Web document revisions:
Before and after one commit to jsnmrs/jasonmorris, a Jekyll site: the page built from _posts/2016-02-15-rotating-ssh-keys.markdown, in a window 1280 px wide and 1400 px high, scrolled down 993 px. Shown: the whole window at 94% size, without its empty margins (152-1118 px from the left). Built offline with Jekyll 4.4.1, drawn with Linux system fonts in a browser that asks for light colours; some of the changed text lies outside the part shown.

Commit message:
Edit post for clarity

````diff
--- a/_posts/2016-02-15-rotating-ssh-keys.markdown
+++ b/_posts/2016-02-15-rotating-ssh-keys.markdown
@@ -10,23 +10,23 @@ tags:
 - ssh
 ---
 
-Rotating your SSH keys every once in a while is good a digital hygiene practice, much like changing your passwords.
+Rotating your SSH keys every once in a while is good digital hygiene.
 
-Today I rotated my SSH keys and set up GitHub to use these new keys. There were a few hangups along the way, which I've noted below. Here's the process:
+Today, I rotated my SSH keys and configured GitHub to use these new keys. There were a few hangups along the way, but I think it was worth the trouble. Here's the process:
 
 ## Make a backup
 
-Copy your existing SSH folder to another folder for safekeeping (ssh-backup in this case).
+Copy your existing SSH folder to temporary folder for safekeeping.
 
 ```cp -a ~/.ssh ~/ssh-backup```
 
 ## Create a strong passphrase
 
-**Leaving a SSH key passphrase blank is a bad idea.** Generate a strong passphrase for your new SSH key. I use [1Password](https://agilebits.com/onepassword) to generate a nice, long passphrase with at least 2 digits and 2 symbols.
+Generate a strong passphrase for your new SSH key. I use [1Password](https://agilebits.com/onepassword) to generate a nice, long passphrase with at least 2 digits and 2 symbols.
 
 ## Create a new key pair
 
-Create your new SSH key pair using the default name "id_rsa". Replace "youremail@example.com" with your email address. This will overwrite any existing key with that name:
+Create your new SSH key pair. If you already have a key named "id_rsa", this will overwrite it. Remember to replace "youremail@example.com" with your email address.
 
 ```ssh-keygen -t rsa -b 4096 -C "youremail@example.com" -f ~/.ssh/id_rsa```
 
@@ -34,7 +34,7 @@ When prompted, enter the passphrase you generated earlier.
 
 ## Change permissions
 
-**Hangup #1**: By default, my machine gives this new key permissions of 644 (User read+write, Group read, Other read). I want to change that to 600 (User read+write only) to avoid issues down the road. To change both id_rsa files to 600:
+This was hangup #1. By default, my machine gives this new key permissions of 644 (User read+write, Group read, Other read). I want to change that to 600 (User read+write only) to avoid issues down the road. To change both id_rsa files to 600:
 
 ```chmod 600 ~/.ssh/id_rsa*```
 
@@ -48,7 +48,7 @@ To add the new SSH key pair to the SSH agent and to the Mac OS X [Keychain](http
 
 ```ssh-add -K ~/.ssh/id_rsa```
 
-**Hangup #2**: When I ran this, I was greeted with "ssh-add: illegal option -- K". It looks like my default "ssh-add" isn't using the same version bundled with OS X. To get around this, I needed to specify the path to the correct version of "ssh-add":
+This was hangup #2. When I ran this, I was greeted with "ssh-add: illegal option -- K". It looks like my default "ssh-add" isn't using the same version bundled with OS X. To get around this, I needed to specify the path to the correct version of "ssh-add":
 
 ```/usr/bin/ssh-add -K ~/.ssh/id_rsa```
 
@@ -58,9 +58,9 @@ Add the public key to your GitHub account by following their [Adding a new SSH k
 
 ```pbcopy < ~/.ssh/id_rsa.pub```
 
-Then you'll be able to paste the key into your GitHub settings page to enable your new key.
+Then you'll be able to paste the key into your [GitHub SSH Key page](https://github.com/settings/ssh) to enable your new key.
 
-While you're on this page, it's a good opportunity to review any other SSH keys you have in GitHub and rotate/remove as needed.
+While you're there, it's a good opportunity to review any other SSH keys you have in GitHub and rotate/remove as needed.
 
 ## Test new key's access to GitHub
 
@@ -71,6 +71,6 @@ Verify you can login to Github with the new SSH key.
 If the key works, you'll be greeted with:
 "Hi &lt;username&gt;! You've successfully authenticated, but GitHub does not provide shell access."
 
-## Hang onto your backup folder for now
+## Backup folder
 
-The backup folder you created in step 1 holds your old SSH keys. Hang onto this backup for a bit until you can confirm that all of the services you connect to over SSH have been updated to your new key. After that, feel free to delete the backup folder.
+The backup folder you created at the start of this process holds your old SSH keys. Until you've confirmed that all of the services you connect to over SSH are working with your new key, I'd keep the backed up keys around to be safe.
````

- TASK INSTRUCTIONS -
If a line of the data above contains "existing", copy it out.

- THE ANSWER -
-Copy your existing SSH folder to another folder for safekeeping (ssh-backup in this case).
+Copy your existing SSH folder to temporary folder for safekeeping.
-Create your new SSH key pair using the default name "id_rsa". Replace "youremail@example.com" with your email address. This will overwrite any existing key with that name:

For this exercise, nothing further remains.